CHANGES in cerebral blood flow induce changes in the cerebrospinal fluid pressure in the same direction.1 This report presents evidence that changes in craniospinal blood volume modify the extent of this effect.
MATERIALS AND METHODS
The types of patients studied and the methods of continuously recording the several pressures of interest have been described.2 The patients included in this report were all those who had pressure-volume curves determined3 and had satisfactory recordings of the arterial pressures.

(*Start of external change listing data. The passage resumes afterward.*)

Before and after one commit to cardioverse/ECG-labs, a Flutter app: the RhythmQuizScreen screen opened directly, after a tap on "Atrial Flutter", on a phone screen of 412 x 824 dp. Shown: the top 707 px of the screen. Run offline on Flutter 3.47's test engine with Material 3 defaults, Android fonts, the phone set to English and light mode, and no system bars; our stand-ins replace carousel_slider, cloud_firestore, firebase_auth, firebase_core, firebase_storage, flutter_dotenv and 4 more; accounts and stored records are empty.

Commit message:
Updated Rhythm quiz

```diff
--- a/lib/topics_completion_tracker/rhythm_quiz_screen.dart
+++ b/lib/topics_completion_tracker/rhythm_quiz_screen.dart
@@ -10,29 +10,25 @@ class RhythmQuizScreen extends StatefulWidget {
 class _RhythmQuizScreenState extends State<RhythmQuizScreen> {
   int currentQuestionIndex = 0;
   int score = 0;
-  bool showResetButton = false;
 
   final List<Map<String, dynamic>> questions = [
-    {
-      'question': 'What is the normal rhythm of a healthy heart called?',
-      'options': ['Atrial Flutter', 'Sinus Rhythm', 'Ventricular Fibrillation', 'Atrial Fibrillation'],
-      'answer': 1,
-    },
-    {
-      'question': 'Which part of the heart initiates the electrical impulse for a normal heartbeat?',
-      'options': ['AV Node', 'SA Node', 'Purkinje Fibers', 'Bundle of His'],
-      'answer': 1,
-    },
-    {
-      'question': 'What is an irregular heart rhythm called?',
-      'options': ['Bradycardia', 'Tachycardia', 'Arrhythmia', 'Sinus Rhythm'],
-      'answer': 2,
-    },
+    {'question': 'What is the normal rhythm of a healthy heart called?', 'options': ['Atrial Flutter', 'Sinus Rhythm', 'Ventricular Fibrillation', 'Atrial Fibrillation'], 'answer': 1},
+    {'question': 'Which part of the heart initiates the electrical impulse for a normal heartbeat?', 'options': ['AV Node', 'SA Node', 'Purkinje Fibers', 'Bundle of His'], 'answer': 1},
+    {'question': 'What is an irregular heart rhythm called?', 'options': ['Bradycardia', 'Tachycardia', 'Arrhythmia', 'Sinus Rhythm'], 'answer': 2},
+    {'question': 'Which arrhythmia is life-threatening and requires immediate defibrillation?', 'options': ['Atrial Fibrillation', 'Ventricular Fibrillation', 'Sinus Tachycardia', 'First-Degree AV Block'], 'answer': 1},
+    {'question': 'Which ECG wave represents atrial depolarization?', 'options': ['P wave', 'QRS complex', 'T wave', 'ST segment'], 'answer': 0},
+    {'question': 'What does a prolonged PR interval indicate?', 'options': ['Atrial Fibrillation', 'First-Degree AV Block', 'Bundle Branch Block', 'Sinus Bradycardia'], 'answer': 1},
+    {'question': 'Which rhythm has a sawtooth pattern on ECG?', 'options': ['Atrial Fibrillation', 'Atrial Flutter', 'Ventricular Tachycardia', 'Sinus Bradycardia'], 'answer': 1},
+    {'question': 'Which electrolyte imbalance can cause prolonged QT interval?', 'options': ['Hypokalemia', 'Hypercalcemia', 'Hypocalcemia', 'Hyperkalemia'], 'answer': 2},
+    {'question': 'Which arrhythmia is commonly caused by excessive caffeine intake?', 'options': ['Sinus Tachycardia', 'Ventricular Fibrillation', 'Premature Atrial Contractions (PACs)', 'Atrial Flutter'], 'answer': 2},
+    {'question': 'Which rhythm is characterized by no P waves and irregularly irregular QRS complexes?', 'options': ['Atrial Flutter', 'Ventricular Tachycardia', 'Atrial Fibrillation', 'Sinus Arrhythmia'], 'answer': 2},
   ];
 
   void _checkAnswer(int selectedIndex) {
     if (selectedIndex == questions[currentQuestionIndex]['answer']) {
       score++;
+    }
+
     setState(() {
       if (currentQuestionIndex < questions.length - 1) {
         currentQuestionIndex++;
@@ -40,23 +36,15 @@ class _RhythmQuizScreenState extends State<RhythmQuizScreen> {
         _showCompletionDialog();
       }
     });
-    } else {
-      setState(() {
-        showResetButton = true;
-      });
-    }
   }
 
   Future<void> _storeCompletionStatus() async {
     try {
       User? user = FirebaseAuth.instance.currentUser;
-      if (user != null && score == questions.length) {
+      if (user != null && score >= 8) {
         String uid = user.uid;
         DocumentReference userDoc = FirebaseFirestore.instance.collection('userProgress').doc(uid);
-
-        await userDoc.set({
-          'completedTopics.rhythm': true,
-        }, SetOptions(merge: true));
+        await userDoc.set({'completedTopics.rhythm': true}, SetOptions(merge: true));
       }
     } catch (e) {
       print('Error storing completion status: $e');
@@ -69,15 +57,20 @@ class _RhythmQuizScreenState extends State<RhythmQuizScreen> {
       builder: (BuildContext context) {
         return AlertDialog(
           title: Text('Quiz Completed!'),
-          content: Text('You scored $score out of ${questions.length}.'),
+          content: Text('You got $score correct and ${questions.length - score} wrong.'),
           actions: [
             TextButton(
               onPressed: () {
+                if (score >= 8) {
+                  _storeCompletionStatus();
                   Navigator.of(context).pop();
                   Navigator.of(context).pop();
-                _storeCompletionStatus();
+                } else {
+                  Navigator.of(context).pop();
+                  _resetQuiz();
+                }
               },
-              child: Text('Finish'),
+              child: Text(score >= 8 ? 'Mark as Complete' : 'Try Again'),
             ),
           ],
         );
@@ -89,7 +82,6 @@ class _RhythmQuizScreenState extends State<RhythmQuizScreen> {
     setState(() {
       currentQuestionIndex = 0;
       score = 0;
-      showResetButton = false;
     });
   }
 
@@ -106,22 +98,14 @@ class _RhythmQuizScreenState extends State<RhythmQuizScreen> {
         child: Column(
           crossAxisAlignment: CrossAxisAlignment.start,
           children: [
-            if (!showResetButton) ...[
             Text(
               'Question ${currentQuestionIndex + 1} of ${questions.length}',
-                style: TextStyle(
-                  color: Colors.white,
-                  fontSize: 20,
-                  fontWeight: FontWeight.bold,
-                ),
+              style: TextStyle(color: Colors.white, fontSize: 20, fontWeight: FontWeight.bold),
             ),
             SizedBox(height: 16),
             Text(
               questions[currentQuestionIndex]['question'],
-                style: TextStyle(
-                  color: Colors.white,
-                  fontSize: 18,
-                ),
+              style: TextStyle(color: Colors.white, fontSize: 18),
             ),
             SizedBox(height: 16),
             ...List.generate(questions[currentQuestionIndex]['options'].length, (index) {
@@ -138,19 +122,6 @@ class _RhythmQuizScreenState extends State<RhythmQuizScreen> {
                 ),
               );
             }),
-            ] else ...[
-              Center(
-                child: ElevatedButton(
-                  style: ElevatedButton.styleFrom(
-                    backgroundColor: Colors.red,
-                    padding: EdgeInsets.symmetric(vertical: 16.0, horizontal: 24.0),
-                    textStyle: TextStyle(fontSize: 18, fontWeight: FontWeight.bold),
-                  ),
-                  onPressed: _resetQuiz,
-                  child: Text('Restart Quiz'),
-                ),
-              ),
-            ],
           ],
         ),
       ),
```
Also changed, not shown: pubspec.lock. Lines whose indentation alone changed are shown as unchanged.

We have shown from the drug responses that variations in cerebrospinal fluid pressure associated with variations in arterial pressure are due not to changes in arterial or systemic venous pressure but to concomitant changes in cerebral blood flow.1 The fluid pulses associated with systole and diastole, the "arterial" pulses, are due, therefore, to pulsatile changes in flow rather than to the measured variations in arterial pressure. It has been

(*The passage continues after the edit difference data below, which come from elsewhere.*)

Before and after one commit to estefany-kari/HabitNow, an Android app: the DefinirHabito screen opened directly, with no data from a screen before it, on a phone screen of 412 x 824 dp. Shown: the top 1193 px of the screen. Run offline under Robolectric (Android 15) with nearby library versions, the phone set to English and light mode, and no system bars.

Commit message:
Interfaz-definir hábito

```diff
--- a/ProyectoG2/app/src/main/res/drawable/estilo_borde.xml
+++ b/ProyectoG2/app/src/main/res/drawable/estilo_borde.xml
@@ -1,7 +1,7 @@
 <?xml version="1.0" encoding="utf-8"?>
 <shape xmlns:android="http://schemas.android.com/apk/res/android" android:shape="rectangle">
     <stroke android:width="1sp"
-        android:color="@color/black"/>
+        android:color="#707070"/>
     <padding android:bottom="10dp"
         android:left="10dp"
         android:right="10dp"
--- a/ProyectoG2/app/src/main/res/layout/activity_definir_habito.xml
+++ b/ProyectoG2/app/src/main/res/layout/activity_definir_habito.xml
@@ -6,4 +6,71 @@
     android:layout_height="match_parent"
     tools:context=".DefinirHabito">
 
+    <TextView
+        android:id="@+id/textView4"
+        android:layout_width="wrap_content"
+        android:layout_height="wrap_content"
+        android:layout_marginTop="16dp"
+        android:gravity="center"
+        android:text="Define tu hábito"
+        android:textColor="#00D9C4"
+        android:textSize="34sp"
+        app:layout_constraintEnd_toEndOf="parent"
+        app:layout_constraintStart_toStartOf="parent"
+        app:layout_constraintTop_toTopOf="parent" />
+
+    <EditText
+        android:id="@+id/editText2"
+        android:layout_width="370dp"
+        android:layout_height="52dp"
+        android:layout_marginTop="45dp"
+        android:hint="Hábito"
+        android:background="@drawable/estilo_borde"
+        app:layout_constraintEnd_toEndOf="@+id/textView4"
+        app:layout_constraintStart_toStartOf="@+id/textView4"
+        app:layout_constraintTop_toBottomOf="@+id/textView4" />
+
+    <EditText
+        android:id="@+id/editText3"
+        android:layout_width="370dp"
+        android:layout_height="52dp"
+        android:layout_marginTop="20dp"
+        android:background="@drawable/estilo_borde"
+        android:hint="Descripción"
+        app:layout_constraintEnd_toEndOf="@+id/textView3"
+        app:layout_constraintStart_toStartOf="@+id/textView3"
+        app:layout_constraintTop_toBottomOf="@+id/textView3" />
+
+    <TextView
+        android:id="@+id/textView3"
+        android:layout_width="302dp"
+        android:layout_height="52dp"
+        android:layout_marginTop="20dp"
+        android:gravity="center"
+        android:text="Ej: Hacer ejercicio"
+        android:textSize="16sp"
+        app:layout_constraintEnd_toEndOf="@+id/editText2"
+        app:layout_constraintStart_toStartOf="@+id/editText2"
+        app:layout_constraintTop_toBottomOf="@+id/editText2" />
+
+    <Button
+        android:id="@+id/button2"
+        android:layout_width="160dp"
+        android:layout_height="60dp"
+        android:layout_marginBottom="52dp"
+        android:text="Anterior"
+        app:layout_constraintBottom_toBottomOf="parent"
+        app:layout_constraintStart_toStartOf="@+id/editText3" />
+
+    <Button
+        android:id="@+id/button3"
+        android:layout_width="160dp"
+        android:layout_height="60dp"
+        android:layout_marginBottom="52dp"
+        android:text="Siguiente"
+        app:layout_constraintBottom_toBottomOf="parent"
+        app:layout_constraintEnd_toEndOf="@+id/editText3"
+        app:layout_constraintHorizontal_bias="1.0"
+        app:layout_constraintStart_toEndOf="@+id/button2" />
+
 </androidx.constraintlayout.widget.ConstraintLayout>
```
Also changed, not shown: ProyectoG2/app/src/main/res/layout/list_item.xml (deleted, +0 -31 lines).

RYDER HW, ESPEY FF, KIMBELL FD, et al. MODIFICATION OF EFFECT OF CEREBRAL BLOOD FLOW ON CEREBROSPINAL FLUID PRESSURE BY VARIATIONS IN CRANIOSPINAL BLOOD VOLUME. AMA Arch NeurPsych. 1952;68(2):170–174. doi:10.1001/archneurpsyc.1952.02320200008002

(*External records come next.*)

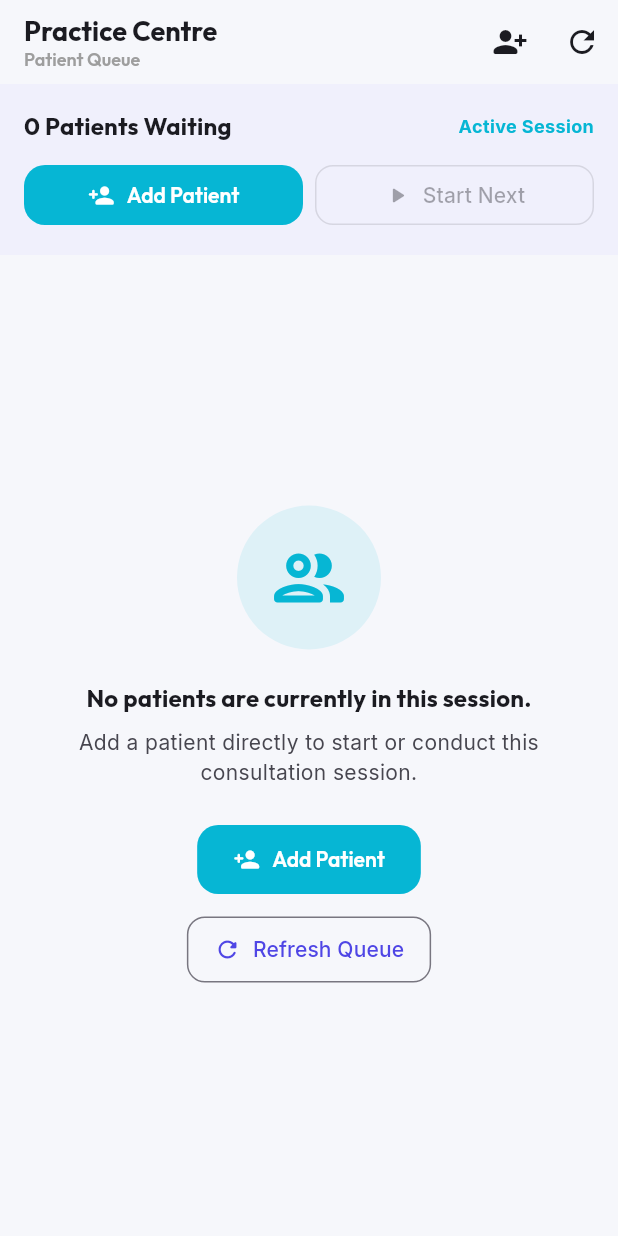
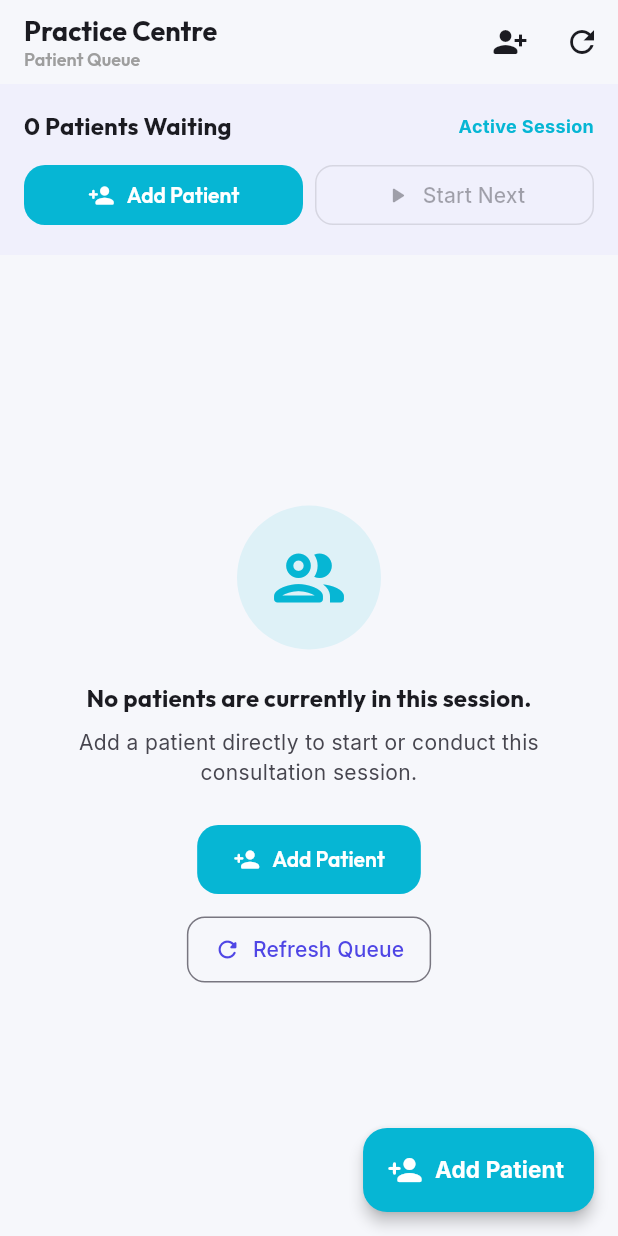
Before and after one commit to smarttransnet/practice121-mobile, a Flutter app: the PatientQueueScreen screen opened by its route, on a phone screen of 412 x 824 dp. Run offline on Flutter 3.47's test engine with Material 3 defaults, Android fonts, the phone set to English and light mode, and no system bars; our stand-ins replace flutter_riverpod, flutter_secure_storage, go_router, google_fonts, google_sign_in, local_auth and 4 more; missing offline and left inert: record; accounts and stored records are empty; network calls fail.

Commit message:
feat(mobile): add floating action button for Add Patient on PatientQueueScreen

```diff
--- a/lib/features/transcription/presentation/screens/patient_queue_screen.dart
+++ b/lib/features/transcription/presentation/screens/patient_queue_screen.dart
@@ -425,6 +425,26 @@ class _PatientQueueScreenState extends ConsumerState<PatientQueueScreen> {
           ],
         ),
       ),
+      floatingActionButton: FloatingActionButton.extended(
+        onPressed: () async {
+          final added = await AddPatientSheet.show(
+            context,
+            doctorId: widget.doctorId,
+            practiceCentreId: widget.practiceCentreId,
+            existingTickets: _tickets,
+          );
+          if (added == true) {
+            _loadQueue();
+          }
+        },
+        icon: const Icon(Icons.person_add_rounded, color: Colors.white),
+        label: const Text(
+          'Add Patient',
+          style: TextStyle(color: Colors.white, fontWeight: FontWeight.bold, fontSize: 15),
+        ),
+        backgroundColor: AppColors.accent,
+        elevation: 4,
+      ),
     );
   }
 }
```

Customize your JAMA Network experience by selecting one or more topics from the list below.